[Web interface edit records]
Segment Open

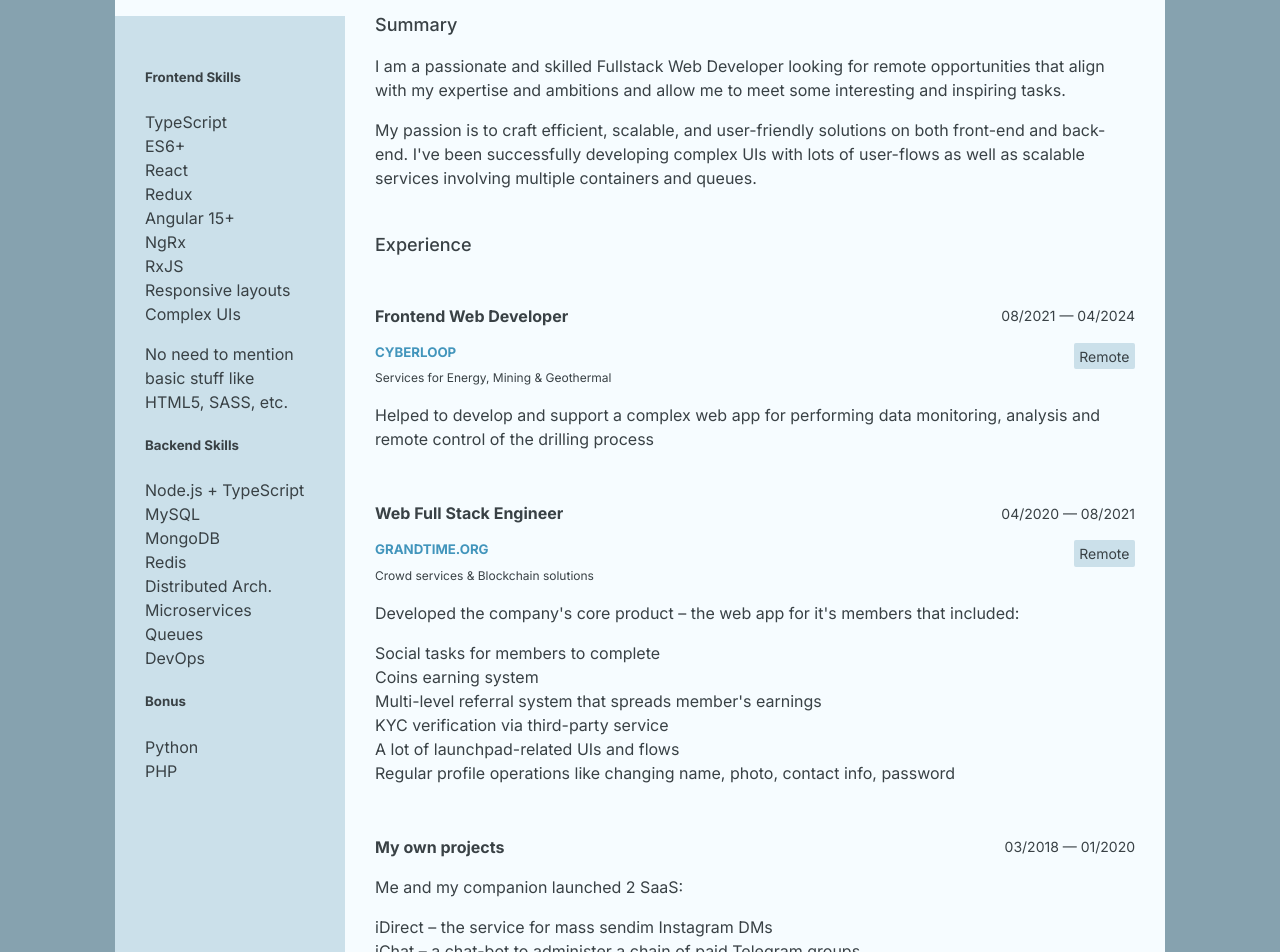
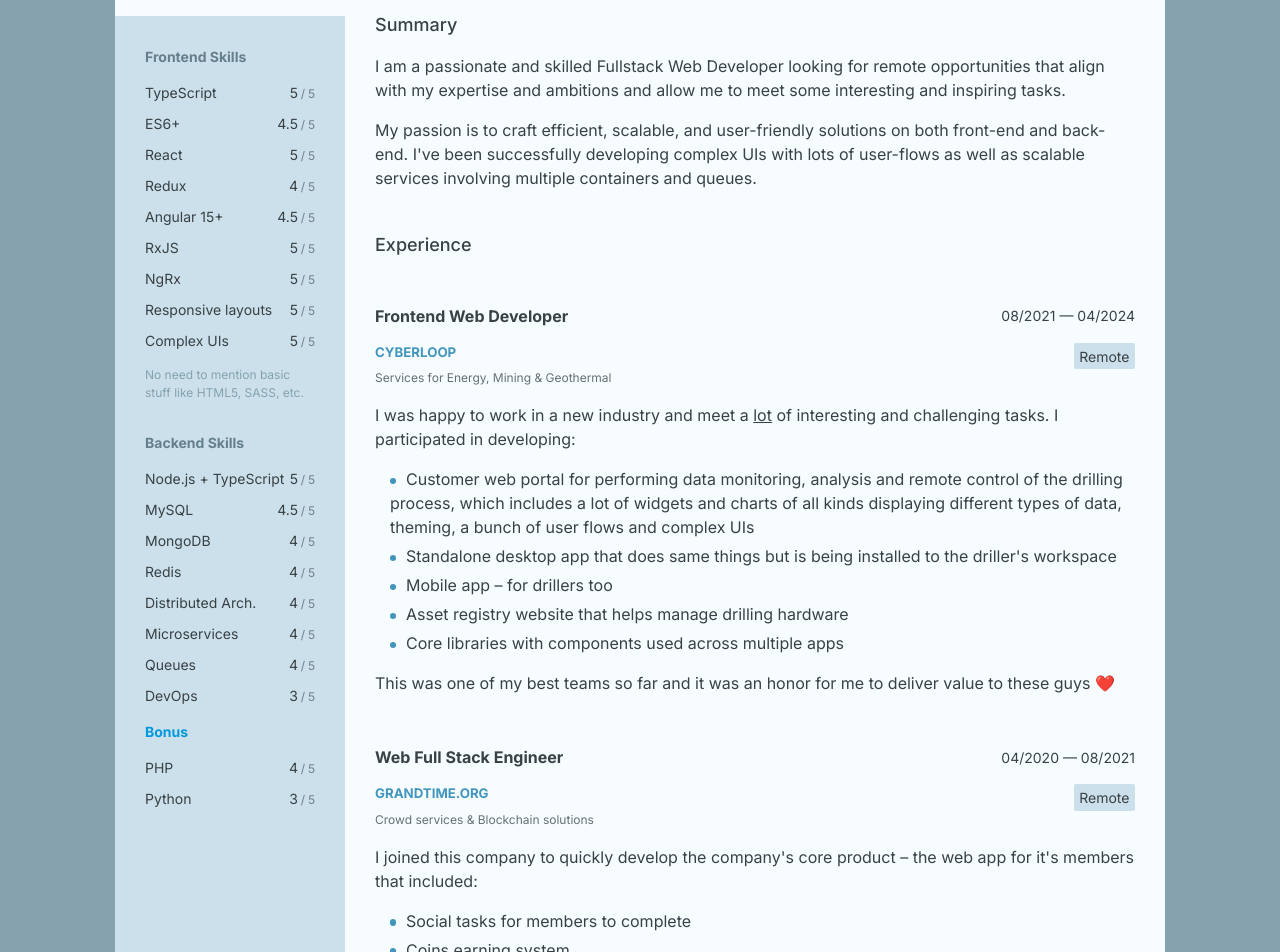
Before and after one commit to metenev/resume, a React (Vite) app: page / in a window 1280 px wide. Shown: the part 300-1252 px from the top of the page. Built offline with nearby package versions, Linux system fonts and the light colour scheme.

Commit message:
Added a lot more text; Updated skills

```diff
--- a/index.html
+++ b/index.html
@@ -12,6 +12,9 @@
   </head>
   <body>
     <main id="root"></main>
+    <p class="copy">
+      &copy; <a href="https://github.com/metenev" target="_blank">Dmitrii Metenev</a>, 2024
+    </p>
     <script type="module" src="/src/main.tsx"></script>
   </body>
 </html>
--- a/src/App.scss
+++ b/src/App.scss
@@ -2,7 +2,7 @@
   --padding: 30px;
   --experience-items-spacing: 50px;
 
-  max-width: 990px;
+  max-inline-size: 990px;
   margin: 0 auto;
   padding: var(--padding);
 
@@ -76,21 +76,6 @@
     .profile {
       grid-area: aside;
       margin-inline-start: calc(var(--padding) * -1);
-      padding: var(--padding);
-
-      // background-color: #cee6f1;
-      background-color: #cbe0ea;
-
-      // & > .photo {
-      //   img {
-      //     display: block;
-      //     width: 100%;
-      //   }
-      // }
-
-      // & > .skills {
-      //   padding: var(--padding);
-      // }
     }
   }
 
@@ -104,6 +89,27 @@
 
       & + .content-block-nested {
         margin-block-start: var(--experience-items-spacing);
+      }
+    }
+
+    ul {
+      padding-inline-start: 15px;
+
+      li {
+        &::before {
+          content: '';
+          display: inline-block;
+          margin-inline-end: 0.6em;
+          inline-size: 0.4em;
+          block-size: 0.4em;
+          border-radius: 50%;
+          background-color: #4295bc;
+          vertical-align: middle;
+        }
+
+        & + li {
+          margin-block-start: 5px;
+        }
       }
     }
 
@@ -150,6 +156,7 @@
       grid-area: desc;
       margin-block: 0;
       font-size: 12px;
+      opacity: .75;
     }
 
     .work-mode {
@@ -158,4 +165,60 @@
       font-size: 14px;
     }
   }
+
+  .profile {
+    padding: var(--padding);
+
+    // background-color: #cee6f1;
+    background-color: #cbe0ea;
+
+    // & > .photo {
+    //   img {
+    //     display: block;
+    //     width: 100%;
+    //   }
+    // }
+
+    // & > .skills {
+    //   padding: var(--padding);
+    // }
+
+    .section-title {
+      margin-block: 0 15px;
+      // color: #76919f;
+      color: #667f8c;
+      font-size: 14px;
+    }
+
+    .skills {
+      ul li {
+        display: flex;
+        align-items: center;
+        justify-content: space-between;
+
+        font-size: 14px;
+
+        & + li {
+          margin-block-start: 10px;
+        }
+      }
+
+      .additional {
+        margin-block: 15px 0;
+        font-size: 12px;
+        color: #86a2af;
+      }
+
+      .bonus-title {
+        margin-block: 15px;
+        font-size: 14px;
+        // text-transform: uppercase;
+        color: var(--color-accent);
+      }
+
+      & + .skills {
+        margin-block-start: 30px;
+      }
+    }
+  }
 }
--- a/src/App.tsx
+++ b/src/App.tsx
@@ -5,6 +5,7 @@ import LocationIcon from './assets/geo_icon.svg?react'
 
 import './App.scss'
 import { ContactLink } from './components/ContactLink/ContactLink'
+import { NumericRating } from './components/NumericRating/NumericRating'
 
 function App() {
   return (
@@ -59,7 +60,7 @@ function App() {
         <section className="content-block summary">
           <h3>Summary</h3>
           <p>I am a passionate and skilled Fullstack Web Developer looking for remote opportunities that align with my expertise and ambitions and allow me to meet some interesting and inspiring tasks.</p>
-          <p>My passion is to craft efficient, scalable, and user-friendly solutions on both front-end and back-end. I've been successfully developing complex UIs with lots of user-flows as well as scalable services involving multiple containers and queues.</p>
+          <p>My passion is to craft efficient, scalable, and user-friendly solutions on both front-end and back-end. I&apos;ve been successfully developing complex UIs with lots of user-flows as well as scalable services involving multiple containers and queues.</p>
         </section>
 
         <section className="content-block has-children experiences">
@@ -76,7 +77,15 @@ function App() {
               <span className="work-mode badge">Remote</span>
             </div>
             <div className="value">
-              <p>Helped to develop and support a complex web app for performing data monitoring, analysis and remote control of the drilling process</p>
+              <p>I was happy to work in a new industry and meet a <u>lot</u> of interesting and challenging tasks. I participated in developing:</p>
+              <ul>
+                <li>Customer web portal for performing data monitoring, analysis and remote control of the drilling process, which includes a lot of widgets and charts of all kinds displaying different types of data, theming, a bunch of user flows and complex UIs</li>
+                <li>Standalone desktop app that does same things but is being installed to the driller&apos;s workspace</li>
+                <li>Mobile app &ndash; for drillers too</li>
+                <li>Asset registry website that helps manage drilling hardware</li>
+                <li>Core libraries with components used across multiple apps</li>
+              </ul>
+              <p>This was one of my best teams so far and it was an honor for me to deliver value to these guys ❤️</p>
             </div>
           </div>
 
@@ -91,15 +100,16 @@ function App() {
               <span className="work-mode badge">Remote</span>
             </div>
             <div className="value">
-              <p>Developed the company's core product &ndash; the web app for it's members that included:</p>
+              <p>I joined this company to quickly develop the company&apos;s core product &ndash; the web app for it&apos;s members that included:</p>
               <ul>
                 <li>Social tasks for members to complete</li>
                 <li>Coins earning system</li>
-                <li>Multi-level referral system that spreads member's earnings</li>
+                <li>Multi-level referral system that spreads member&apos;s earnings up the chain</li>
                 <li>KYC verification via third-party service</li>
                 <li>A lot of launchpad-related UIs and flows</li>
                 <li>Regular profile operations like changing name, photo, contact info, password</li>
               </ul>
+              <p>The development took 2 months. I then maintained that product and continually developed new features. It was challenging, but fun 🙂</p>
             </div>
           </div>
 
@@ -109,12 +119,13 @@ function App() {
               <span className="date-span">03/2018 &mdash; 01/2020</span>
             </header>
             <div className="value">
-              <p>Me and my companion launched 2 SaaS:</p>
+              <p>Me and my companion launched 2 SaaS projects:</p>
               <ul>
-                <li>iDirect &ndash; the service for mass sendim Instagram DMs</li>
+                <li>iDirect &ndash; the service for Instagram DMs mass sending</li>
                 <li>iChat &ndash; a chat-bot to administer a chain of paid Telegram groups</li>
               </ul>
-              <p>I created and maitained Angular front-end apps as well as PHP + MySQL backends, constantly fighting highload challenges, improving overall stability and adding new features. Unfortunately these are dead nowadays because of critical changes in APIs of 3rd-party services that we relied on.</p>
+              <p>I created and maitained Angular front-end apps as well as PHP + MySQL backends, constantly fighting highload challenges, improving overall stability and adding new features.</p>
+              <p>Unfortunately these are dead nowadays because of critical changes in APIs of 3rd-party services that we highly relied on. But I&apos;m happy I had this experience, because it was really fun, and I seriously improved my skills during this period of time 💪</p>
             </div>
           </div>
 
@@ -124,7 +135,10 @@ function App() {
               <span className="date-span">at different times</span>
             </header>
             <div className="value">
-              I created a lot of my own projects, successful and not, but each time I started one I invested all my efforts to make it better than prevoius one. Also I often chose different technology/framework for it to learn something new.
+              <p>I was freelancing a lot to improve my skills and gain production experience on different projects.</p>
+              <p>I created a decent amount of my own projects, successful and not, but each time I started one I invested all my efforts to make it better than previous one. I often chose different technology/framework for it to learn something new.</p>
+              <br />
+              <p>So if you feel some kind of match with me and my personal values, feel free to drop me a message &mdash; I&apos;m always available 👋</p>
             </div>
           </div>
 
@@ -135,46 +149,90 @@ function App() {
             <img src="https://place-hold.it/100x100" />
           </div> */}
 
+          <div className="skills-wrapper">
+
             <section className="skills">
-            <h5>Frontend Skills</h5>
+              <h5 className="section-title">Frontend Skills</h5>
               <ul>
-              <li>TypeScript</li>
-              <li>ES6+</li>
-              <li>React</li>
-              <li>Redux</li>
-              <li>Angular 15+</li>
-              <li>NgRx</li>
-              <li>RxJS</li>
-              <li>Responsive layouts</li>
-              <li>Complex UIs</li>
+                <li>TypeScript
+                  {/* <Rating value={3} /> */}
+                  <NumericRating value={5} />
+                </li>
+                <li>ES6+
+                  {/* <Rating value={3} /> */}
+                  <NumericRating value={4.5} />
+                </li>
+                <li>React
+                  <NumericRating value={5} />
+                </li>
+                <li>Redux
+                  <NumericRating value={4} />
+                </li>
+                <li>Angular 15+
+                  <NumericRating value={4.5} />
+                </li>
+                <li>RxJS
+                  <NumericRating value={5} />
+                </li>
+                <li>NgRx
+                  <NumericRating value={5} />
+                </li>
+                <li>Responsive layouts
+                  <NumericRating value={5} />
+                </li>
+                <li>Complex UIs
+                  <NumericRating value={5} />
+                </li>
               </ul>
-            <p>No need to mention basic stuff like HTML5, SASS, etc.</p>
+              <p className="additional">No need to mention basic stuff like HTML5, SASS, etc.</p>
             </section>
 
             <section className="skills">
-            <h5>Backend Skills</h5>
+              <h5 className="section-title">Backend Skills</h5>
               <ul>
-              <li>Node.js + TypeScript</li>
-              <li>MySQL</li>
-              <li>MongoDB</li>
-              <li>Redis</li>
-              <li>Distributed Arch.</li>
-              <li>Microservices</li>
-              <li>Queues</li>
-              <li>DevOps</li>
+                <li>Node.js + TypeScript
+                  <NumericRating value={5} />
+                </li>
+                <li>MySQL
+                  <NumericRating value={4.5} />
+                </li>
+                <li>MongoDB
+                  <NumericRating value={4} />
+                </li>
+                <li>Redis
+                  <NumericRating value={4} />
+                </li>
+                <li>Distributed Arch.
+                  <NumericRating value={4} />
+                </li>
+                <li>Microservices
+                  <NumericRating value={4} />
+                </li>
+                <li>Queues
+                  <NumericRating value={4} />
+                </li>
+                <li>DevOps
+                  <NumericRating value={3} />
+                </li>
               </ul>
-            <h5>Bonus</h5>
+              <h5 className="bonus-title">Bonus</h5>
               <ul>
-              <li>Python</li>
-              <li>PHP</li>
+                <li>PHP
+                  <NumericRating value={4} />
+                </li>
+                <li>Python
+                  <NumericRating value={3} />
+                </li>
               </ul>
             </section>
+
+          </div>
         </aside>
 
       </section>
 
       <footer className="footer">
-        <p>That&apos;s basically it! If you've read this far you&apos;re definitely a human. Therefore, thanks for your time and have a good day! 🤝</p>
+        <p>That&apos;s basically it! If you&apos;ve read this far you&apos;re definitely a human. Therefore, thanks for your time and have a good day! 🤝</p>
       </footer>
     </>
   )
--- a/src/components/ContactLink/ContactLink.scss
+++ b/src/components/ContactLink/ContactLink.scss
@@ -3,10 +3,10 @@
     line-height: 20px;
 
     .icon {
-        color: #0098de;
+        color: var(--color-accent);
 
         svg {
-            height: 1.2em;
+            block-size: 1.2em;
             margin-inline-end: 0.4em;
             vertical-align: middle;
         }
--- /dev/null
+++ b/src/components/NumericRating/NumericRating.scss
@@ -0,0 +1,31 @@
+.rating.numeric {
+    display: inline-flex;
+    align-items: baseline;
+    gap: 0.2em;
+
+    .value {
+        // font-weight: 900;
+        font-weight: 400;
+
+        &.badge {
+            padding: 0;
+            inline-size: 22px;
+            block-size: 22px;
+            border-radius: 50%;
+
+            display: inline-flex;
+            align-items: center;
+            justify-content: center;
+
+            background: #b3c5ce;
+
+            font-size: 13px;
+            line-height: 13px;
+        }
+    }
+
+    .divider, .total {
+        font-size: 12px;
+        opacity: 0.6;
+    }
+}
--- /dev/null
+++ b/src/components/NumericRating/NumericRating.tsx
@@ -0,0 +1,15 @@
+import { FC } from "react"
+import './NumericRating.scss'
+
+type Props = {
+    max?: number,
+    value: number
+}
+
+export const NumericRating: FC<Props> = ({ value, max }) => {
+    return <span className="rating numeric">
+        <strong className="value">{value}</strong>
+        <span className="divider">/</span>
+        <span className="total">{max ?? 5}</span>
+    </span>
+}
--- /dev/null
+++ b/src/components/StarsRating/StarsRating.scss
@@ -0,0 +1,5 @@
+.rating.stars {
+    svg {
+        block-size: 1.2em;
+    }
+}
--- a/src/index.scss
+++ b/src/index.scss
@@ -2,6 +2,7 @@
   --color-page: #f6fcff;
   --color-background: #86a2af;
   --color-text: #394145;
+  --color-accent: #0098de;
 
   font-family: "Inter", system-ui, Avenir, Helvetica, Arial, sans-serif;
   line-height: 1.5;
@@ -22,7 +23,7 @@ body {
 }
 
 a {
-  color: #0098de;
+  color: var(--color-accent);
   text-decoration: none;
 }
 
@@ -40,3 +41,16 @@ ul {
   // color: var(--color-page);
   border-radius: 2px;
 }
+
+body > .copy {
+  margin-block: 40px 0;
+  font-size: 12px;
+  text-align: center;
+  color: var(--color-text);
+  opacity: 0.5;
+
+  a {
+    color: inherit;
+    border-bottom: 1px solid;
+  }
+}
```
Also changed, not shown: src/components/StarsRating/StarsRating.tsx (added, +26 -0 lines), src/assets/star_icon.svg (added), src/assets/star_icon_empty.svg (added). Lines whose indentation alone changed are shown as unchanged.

Segment Closed

-- Work item --
Scan the lines above for "members", then copy every one that has it.

-- Response --
-              <p>Developed the company's core product &ndash; the web app for it's members that included:</p>
+              <p>I joined this company to quickly develop the company&apos;s core product &ndash; the web app for it&apos;s members that included:</p>
                 <li>Social tasks for members to complete</li>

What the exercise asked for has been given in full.